SOURCE MATERIAL section start

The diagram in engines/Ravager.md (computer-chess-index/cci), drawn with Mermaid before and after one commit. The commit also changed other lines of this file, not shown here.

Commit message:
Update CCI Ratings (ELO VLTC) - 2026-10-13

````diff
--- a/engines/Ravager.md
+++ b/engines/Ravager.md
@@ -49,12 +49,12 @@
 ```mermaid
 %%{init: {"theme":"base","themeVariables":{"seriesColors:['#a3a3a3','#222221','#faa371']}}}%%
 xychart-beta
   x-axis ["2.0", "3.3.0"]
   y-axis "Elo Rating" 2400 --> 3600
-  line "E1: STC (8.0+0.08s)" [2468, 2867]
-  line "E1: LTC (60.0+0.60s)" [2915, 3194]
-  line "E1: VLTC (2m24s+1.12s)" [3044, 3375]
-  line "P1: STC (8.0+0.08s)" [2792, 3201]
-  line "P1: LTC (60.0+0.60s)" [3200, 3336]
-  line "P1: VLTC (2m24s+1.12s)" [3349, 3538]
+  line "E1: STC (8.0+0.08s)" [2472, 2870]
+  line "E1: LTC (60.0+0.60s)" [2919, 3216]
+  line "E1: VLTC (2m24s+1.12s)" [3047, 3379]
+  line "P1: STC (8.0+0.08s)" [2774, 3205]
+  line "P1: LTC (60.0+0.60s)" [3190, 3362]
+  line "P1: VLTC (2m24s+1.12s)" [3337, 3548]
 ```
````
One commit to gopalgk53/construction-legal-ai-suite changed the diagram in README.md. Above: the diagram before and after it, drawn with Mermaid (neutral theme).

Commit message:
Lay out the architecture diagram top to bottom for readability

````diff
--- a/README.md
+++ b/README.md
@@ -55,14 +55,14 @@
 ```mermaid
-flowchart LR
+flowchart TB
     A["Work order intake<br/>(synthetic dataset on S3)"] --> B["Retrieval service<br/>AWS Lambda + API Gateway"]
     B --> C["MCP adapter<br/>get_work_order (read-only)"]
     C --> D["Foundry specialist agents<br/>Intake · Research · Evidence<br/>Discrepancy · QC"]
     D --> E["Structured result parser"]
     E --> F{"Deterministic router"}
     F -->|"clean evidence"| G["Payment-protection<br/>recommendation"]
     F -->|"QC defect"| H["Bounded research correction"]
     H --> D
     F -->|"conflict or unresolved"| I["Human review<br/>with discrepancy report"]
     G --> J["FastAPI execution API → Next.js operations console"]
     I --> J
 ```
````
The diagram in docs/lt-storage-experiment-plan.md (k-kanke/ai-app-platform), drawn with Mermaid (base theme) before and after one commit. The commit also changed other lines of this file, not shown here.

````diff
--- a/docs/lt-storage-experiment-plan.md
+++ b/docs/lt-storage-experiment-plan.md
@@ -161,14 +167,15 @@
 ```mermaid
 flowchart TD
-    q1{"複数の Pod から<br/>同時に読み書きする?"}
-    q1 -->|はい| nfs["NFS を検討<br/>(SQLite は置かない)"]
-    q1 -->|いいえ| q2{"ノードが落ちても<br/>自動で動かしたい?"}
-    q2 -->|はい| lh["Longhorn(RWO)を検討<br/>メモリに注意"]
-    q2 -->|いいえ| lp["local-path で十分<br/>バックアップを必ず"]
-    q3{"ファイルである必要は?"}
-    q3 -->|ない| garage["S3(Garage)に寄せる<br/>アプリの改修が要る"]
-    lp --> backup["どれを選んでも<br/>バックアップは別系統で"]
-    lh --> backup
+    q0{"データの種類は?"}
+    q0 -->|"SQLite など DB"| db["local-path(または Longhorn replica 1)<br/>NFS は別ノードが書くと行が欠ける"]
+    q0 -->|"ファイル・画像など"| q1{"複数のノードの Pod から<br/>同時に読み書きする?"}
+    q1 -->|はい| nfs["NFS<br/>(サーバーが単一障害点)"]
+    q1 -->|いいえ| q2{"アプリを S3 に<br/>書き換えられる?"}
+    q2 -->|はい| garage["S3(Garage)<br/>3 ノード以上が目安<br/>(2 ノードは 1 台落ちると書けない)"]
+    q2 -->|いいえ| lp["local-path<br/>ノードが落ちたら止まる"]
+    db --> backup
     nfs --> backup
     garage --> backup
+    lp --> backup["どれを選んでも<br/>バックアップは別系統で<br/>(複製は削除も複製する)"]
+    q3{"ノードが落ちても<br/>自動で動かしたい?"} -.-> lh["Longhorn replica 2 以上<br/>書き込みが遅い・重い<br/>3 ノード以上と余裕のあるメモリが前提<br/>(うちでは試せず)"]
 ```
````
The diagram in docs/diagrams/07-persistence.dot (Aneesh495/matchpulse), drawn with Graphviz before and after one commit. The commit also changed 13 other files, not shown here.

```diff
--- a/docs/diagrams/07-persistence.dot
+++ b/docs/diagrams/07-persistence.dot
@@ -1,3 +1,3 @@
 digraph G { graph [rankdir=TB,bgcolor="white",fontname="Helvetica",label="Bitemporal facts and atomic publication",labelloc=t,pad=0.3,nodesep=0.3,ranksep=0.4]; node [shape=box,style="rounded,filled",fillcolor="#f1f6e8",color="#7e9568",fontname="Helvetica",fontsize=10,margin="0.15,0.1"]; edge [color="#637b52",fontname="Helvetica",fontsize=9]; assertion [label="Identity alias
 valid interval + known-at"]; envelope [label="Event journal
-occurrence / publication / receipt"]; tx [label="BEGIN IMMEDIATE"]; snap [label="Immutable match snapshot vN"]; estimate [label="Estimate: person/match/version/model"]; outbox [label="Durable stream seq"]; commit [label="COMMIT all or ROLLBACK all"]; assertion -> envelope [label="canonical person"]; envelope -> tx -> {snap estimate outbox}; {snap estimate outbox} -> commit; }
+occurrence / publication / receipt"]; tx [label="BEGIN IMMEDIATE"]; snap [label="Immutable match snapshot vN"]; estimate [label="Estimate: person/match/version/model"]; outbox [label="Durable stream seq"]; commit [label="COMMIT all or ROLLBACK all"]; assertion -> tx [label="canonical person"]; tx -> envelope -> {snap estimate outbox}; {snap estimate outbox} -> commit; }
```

SOURCE MATERIAL section end

--- PROBLEM DETAILS ---
Which lines of the records above contain the word "axis"? Copy each of them.

--- YOUR RESPONSE ---
   x-axis ["2.0", "3.3.0"]
   y-axis "Elo Rating" 2400 --> 3600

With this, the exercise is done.